PROBLEM: The answer must be a single number: how many lines of the records below hold the word "column".

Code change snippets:
========================================

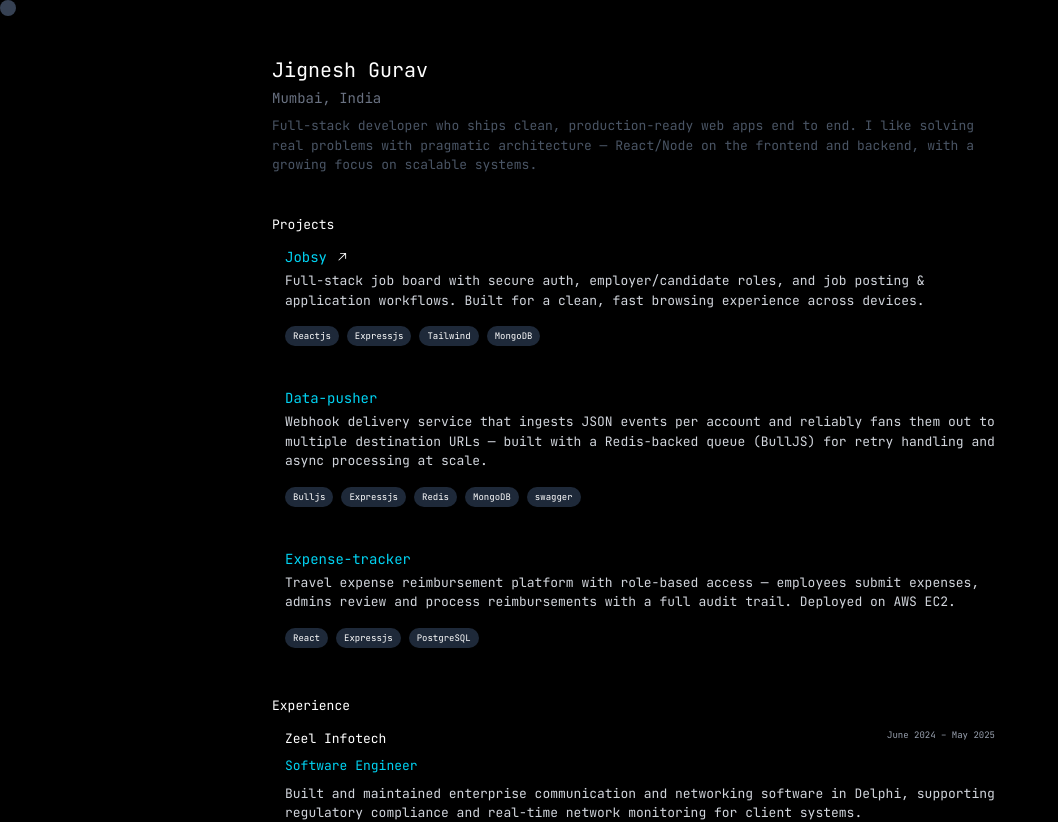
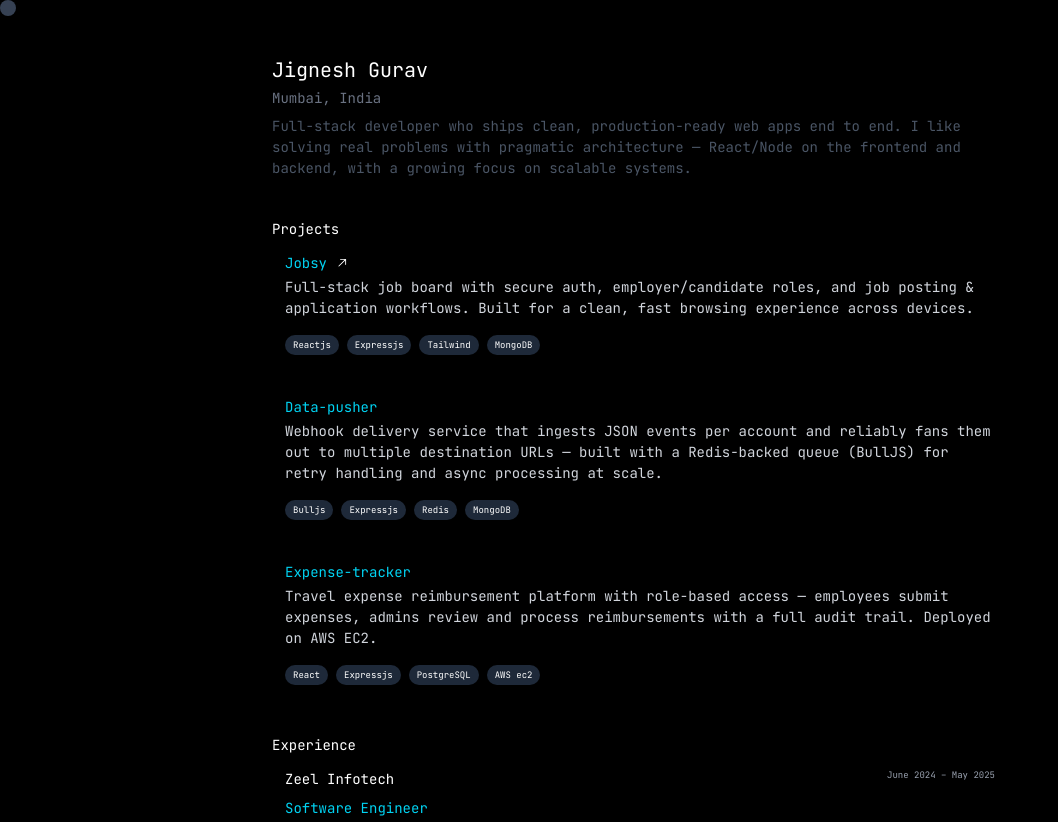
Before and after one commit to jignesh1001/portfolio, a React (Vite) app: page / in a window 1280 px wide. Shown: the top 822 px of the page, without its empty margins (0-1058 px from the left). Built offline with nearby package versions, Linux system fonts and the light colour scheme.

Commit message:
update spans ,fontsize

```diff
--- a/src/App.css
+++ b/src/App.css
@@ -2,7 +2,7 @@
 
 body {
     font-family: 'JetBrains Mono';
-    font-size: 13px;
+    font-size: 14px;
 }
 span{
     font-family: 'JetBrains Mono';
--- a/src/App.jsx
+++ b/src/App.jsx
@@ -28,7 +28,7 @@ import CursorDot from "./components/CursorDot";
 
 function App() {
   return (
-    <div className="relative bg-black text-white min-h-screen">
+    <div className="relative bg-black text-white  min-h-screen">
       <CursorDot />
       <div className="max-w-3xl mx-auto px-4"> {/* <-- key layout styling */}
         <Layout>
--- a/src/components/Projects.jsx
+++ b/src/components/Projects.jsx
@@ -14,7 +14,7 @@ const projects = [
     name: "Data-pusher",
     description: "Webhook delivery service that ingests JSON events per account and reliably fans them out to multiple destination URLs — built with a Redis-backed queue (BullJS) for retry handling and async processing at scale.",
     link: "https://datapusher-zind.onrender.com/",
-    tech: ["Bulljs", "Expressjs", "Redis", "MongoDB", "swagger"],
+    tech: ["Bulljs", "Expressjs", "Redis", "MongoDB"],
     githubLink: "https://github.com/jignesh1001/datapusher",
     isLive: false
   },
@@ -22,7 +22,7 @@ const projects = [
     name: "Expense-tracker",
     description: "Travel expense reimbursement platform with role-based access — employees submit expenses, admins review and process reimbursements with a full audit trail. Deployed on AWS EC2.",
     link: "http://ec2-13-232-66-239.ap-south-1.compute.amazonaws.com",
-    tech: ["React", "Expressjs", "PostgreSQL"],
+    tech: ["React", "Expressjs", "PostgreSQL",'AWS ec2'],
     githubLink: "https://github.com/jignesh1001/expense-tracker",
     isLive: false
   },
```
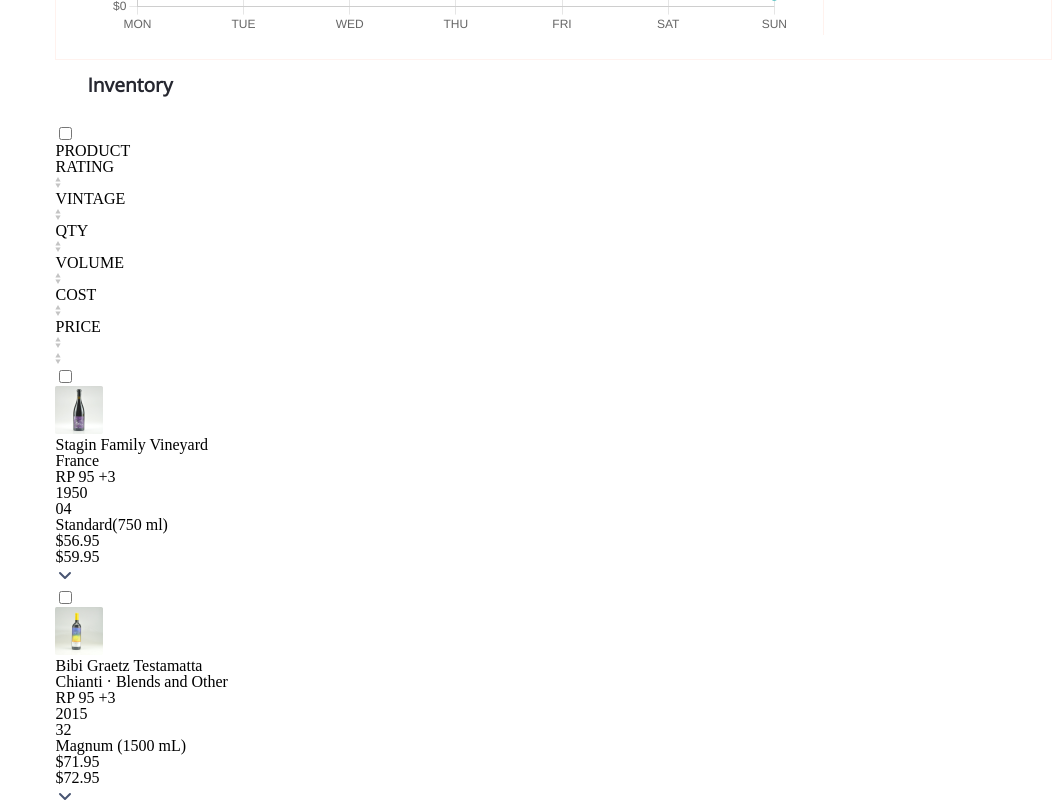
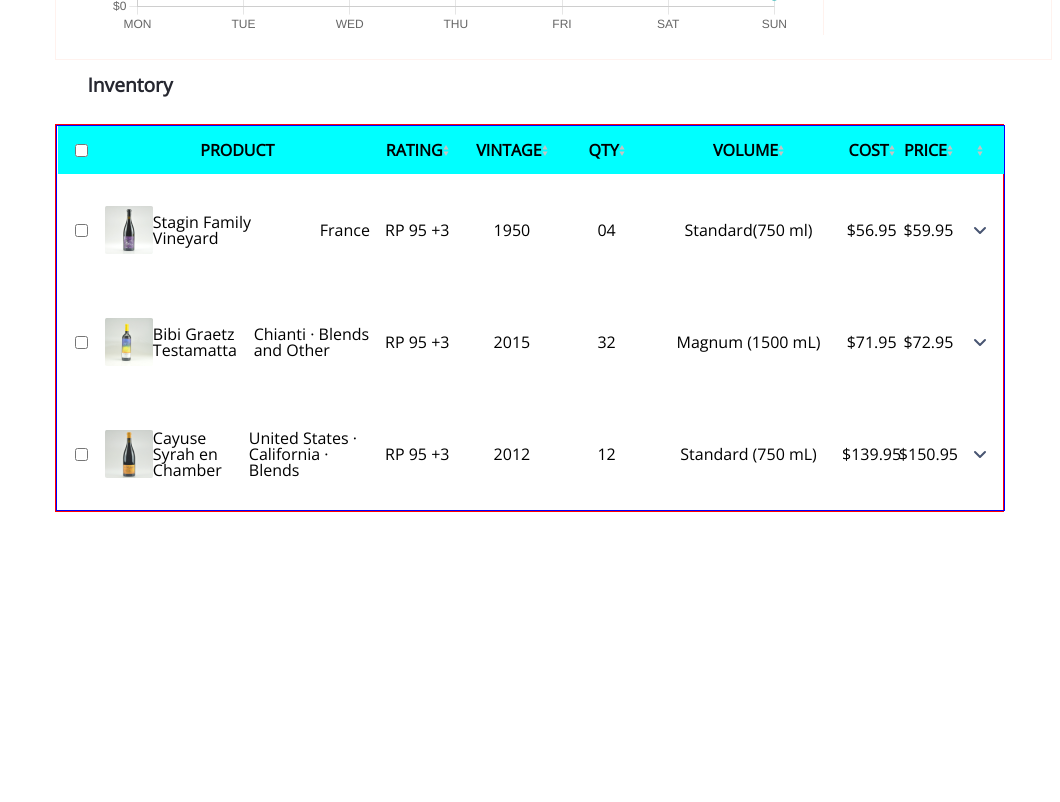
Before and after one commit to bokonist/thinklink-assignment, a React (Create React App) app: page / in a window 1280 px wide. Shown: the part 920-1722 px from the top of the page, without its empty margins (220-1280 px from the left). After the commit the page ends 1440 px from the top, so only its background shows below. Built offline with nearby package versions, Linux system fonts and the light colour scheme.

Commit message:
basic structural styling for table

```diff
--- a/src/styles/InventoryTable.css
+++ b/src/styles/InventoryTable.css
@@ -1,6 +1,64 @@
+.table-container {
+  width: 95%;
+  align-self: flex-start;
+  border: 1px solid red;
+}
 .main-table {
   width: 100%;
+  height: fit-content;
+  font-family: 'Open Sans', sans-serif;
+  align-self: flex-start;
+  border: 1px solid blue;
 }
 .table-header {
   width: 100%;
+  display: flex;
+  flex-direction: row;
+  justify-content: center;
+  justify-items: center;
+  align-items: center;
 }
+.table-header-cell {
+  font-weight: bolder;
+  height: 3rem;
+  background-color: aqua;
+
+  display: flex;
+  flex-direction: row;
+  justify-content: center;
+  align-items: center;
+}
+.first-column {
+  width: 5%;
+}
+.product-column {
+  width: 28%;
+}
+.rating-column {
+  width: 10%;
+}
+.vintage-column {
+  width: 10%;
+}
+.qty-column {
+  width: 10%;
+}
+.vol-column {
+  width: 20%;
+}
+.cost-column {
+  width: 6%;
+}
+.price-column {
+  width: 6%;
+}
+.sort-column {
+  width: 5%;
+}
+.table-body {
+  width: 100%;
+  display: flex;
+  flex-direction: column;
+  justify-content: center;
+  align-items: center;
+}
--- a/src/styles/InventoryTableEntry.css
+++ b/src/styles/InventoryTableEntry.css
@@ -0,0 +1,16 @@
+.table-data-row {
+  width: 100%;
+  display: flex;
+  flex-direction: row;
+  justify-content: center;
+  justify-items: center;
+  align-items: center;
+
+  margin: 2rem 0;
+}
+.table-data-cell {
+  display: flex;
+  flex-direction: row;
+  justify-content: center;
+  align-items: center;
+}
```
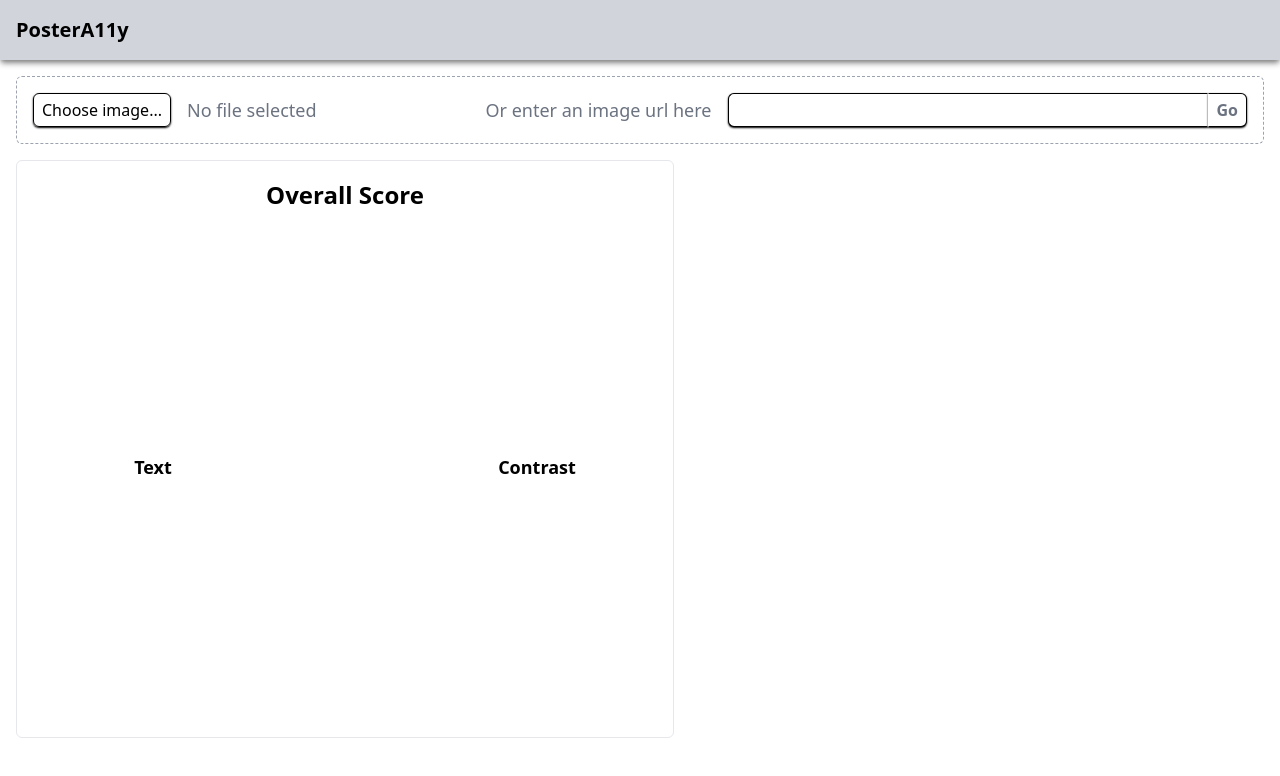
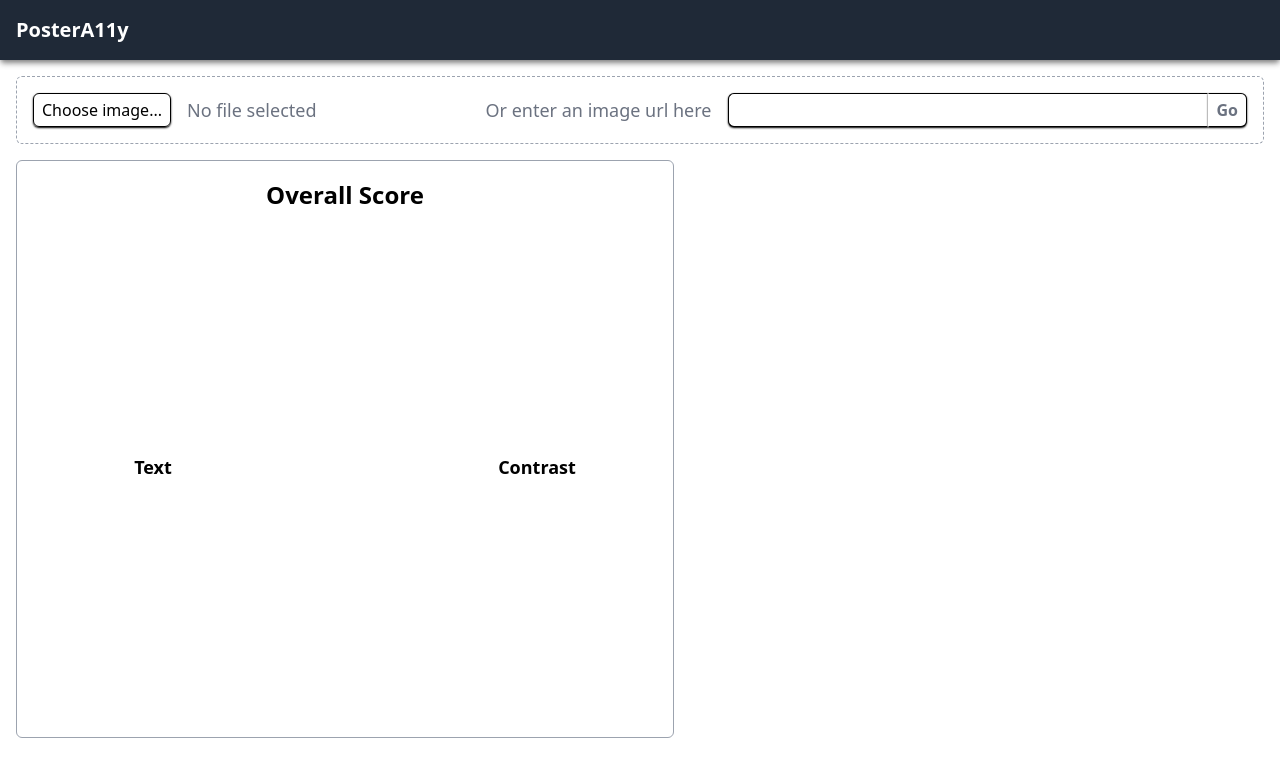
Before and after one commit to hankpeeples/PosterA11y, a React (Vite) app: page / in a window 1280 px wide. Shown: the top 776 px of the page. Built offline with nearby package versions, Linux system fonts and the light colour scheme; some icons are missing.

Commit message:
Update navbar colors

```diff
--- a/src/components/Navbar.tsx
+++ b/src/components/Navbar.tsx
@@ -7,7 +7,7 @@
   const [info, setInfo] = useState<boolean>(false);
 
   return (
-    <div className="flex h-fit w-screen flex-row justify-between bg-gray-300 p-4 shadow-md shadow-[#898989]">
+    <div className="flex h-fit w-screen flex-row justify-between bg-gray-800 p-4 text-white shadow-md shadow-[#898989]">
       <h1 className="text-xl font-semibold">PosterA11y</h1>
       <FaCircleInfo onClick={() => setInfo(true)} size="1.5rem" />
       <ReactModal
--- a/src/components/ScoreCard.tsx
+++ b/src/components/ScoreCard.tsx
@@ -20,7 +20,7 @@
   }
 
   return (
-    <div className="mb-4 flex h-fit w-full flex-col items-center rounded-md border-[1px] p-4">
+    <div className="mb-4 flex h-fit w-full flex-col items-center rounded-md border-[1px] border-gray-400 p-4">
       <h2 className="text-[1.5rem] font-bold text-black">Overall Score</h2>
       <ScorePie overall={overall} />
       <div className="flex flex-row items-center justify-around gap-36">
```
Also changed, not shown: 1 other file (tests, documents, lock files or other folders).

========================================

COMPLETED TASK: 10